How did Timothy know that the Holy Scriptures were the Word of God? He knew it by divine teaching. He knew of whom he had learned. Here lay the secret. There was a living link between his soul and God, and he recognized in Scripture the very voice of God. Thus it must ever be. It will not do merely to be convinced in the intellect, by human arguments, human evidences, and human apologies, that the Bible is the Word of God; we must know its power in the heart and on the conscience by divine teaching; and when this is the case, we shall no more need human proofs of the divinity of the book than we need a rushlight at noonday to prove that the sun is shining. We shall then believe what God says because He says it, and not because man accredits it, nor because we feel it. ‘Abraham believed God, and it was counted unto him for righteousness.’ He did not want to go to the Chaldeans, or to the Egyptians, in order to find out from them if what he had heard was in reality the Word of God. No; he knew whom he had believed, and this gave him holy stability. He could say, beyond all question, ‘God has established a link between my soul and Himself, by means of His Word, which no power of earth or hell can ever snap.’ This is the true ground for every believer — man, woman, or child, in all ages and under all circumstances. This was the ground for Abraham and Josiah, for Luke and Theophilus, for Paul and Timothy; and it must be the ground for the writer and the reader of these words, else we shall never be able to stand against the rising tide of infidelity, which is sweeping away the very foundations on which thousands of professors are reposing.

However, we may well inquire, can a merely national profession, a hereditary faith, an educational creed, sustain the soul in the presence of an audacious scepticism that reasons about everything and believes nothing? Impossible! We must be able to stand before the sceptic, the rationalist, and the infidel, and say, in all the calmness and dignity of a divinely wrought faith, ‘I know whom I have believed.’ Then we shall be little moved by such books as, ‘The Phases of Faith,’ ‘Essays and Reviews,’ ‘Broken Lights,’ ‘Ecce Homo,’ or ‘Colenso.’ They will be no more to us than gnats in the sunshine. They cannot hide from our souls the heavenly beams of our Father’s revelation. God has spoken, and His voice reaches the heart. It makes itself heard above the din and confusion of this world, and all the strife and controversy of professing Christians. It gives rest and peace, strength and fixedness, to the believing heart and mind. The opinions of men may perplex and confound. We may not be able to thread our way through the labyrinths of human systems of theology; but God’s voice speaks in Holy Scripture — speaks to the heart — speaks to me. This is life and peace. It is all I want.

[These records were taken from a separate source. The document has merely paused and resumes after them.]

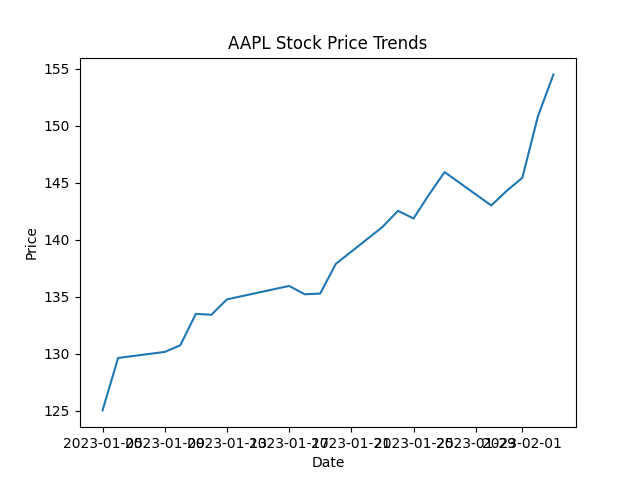
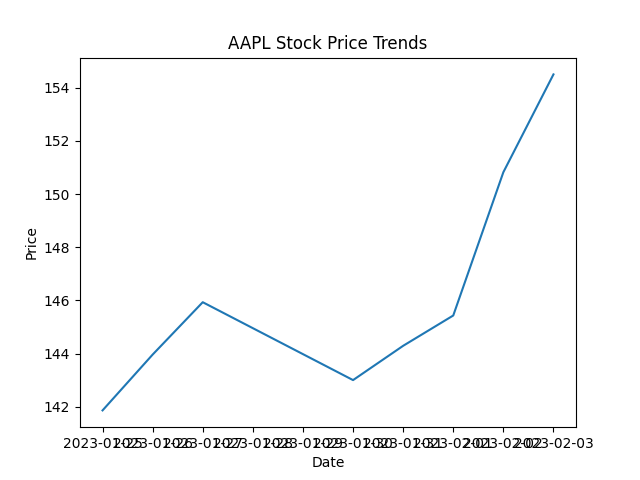
minimal style changes

diff --git a/Django2/personalWeb/base/templates/base/home.html b/Django2/personalWeb/base/templates/base/home.html
@@ -4,16 +4,18 @@
 
 {% block content %}
 
+<br>
 
 <div class="container">
     <div class="row">
         <h1 class="text-center"> This is the home page </h1>
+        <br>
         <div class="col">
             <img src = "{% static 'base/DiscordIcon.png' %}" style="height: 450px; object-fit: contain">
         </div>
         <div class="col">
             <h3>About me</h3>
-            <p class="text-justify">
+            <p style="text-align: justify">
                 Lorem ipsum dolor sit amet, consectetur adipiscing elit. Sed auctor augue ut nibh dictum, eget fermentum est aliquam. Fusce velit velit, condimentum vel velit eget, auctor suscipit augue. Sed at ante viverra, lobortis risus at, fermentum dolor. Sed id viverra elit, eget malesuada magna. Sed auctor, odio in tempus feugiat, odio nulla aliquet dolor, non facilisis ipsum orci eget magna. Sed non risus vitae mi feugiat commodo. Sed euismod, lorem id fringilla tempus, ante elit suscipit erat, euismod pharetra est elit.
             </p>
         </div>
@@ -34,7 +36,7 @@
 <hr>
 
 <!--- Adding Project Model -->
-
+<br>
 <div class="container">
     <h2 class="text-center">Projects</h2>
     <div class="row">
@@ -45,12 +47,14 @@
                 
             {% endif %}
                 <div class="col-4">
-                    <h2 style="height: 80px"><a href = "{{project.url}}" target ="_blank">{{project.title}}</a></h2>
-                    <a href = "{{project.url}}" target ="_blank" style="height: 350px">
+                    <h3 class="text-center" style="height: 80px;">
+                        <a href = "{{project.url}}" style="text-decoration: none; color: black;">{{project.title}}</a>
+                    </h3>
+                    <a href = "{{project.url}}" style="height: 350px">
                         <img src = "{{project.image.url}}" style="height: 300px; width: 100%; object-fit: contain">
                     </a>
 
-                    <p style="height: 160px">{{project.description}}</p>
+                    <p style="text-align: justify; min-height: 160px;">{{project.description}}</p>
                 </div>
         {% endfor %}
     </div>

diff --git a/Django2/personalWeb/todo/templates/todo/list.html b/Django2/personalWeb/todo/templates/todo/list.html
@@ -6,9 +6,9 @@
 
 <h1 class="text-center">Tasks</h1>
 <div class="container text-center">
-  <ul>
+  <ul style="list-style-type: none;">
   {% for task in tasks %}
-    <li>{{ task.title }} </li> <a href="{% url 'todo:delete_task' task.id %}">Delete</a>
+    <li>{{ task.date }} - {{ task.title }} | <a href="{% url 'todo:delete_task' task.id %}">Delete Task</a></li> 
   {% endfor %}
   </ul>
   <a href="{% url 'todo:create_task' %}">Create Task</a>

diff --git a/Django2/personalWeb/blog/migrations/0003_blogpage_date.py b/Django2/personalWeb/blog/migrations/0003_blogpage_date.py
@@ -1,0 +1,19 @@
+# Generated by Django 4.1.5 on 2023-02-05 04:16
+
+from django.db import migrations, models
+import django.utils.timezone
+
+
+class Migration(migrations.Migration):
+
+    dependencies = [
+        ('blog', '0002_remove_blogpage_date'),
+    ]
+
+    operations = [
+        migrations.AddField(
+            model_name='blogpage',
+            name='date',
+            field=models.DateField(default=django.utils.timezone.now),
+        ),
+    ]

diff --git a/Django2/personalWeb/todo/migrations/0002_task_date.py b/Django2/personalWeb/todo/migrations/0002_task_date.py
@@ -1,0 +1,19 @@
+# Generated by Django 4.1.5 on 2023-02-05 03:15
+
+from django.db import migrations, models
+import django.utils.timezone
+
+
+class Migration(migrations.Migration):
+
+    dependencies = [
+        ('todo', '0001_initial'),
+    ]
+
+    operations = [
+        migrations.AddField(
+            model_name='task',
+            name='date',
+            field=models.DateField(default=django.utils.timezone.now),
+        ),
+    ]

diff --git a/Django2/personalWeb/blog/models.py b/Django2/personalWeb/blog/models.py
@@ -1,9 +1,11 @@
 from django.db import models
+from django.utils import timezone
+
 
 # Create your models here.
 class Blogpage(models.Model):
     title = models.CharField(max_length=100)
-    date = models.DateField()
+    date = models.DateField(default=timezone.now)
     description = models.TextField(max_length=250)
 
     # Functions that displays title on the admin page

diff --git a/Django2/personalWeb/blog/migrations/0002_remove_blogpage_date.py b/Django2/personalWeb/blog/migrations/0002_remove_blogpage_date.py
@@ -1,0 +1,17 @@
+# Generated by Django 4.1.5 on 2023-02-05 03:15
+
+from django.db import migrations
+
+
+class Migration(migrations.Migration):
+
+    dependencies = [
+        ('blog', '0001_initial'),
+    ]
+
+    operations = [
+        migrations.RemoveField(
+            model_name='blogpage',
+            name='date',
+        ),
+    ]

diff --git a/Django2/personalWeb/todo/models.py b/Django2/personalWeb/todo/models.py
@@ -1,8 +1,10 @@
 from django.db import models
+from django.utils import timezone
 
 # Create your models here.
 class Task(models.Model):
     title = models.CharField(max_length=200)
+    date = models.DateField(default=timezone.now)
     completed = models.BooleanField(default=False)
 
     def __str__(self):

diff --git a/Django2/personalWeb/stock/views.py b/Django2/personalWeb/stock/views.py
@@ -42,7 +42,7 @@ def update_stocks(time_period, stocks):
             print(f"Key error: {e}")
             print(data)
 
-update_stocks(30, stocks)
+update_stocks(10, stocks)
 
 import seaborn as sns
 import matplotlib.pyplot as plt
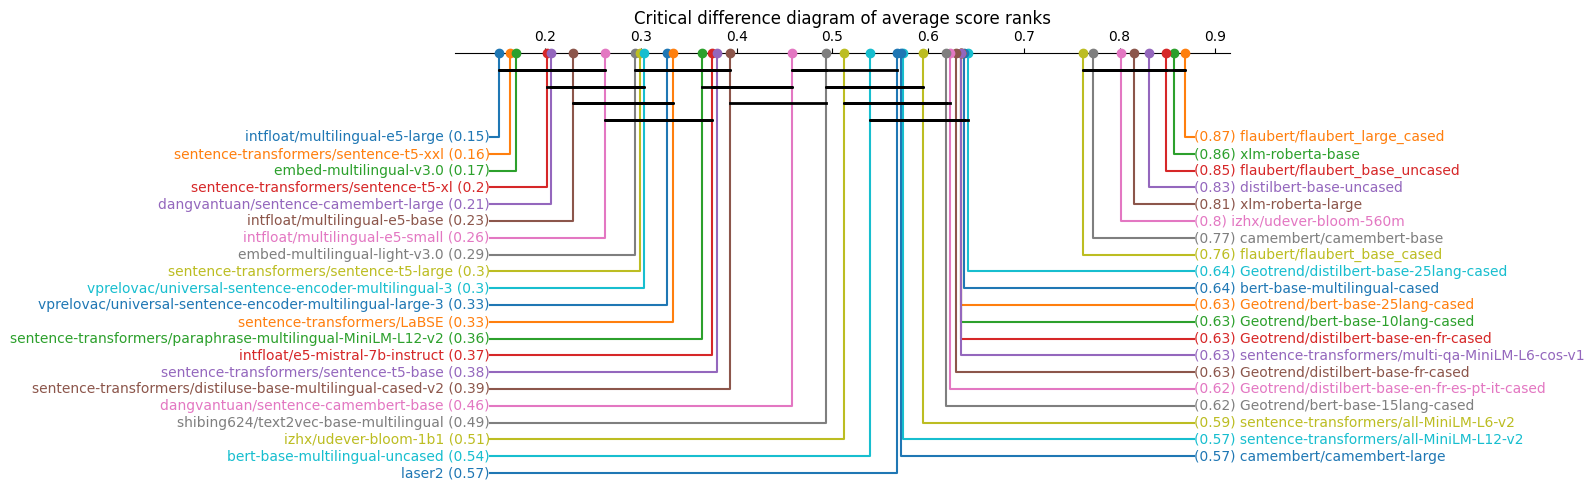
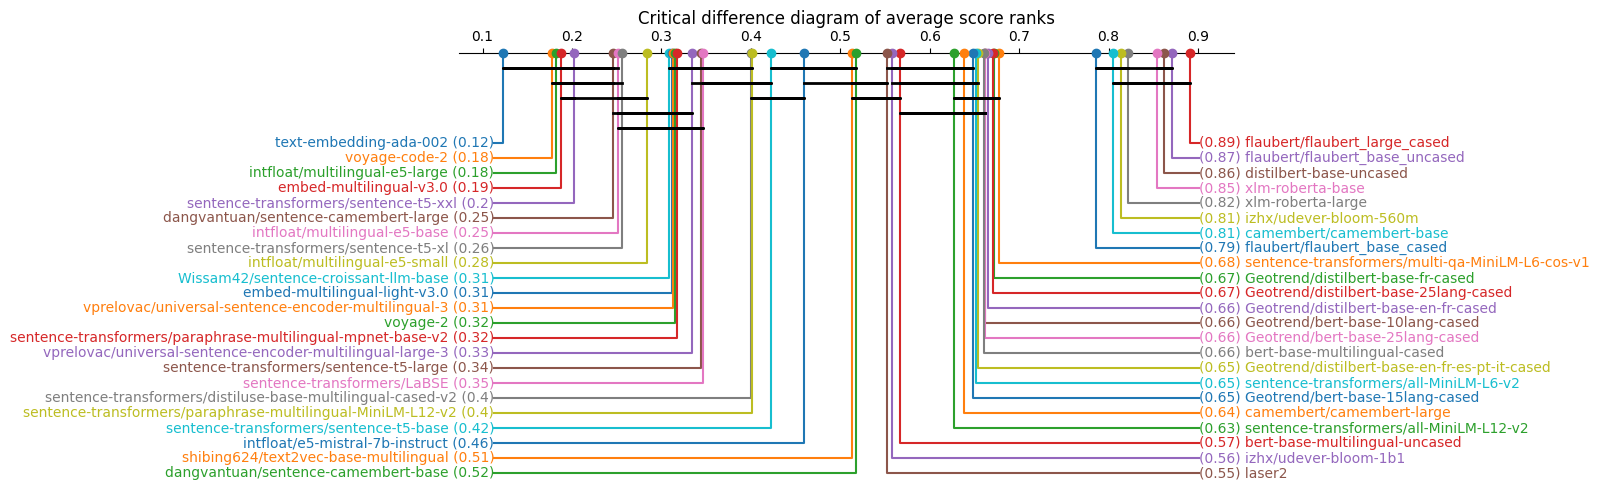
new stats with final models

Changed region(s): [[0.0, 0.0, 1.0, 0.9524], [0.2767, 0.0595, 0.3074, 0.0893]]

diff --git a/script_mteb_french/results_analysis/statistical_tests.py b/script_mteb_french/results_analysis/statistical_tests.py
@@ -27,7 +27,7 @@ def parse_args() -> Namespace:
 
 
 def run_statistical_tests(data: pd.DataFrame, output_path: str):
-    results_lists = list(data.values[:, 1:])
+    results_lists = list(data.fillna(0).values[:, 1:])
     friedman_stats = friedmanchisquare(*results_lists)
     print(f"Running friedman test on {len(results_lists)} models...")
     if friedman_stats.pvalue < 0.05:
@@ -35,6 +35,7 @@ def run_statistical_tests(data: pd.DataFrame, output_path: str):
             f"There is a significant difference between the models (p-value: {friedman_stats.pvalue}). Running post-hoc tests..."
         )
         data_melted = data.melt(id_vars="model", var_name="dataset", value_name="score")
+        data_melted = data_melted.dropna(axis=0, how='any')
         avg_rank = (
             data_melted.groupby("dataset")
             .score.rank(pct=True, ascending=False)
@@ -67,17 +68,9 @@ if __name__ == "__main__":
     args = parse_args()
     rp = ResultsParser()
     results_df = rp(args.results_folder, return_main_scores=False)
-    results_df = results_df.drop(
-        columns=[
-            ("BitextMining", "DiaBLaBitextMining"),
-            ("BitextMining", "FloresBitextMining"),
-        ]
-    )
     results_df = results_df.droplevel(0, axis=1)
     results_df = results_df.reset_index()
     results_df["model"] = results_df["model"].apply(
         lambda x: x.replace(args.results_folder, "")
     )
-    # this should not be necessary with final csv
-    results_df = results_df.dropna(axis=1, how='all').dropna(axis=0, how='any')
     run_statistical_tests(results_df, args.output_folder)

Human writings may now go for what they are worth, seeing I have all I want in the ever-flowing fountain of inspiration — the peerless, precious volume of my God.”

Excerpted from C.H. Mackintosh, The Life & Times of Josiah, found here:  http://www.stempublishing.com/authors/mackintosh/Bk4/JOSIAH.html   Accessed on 5/15/11.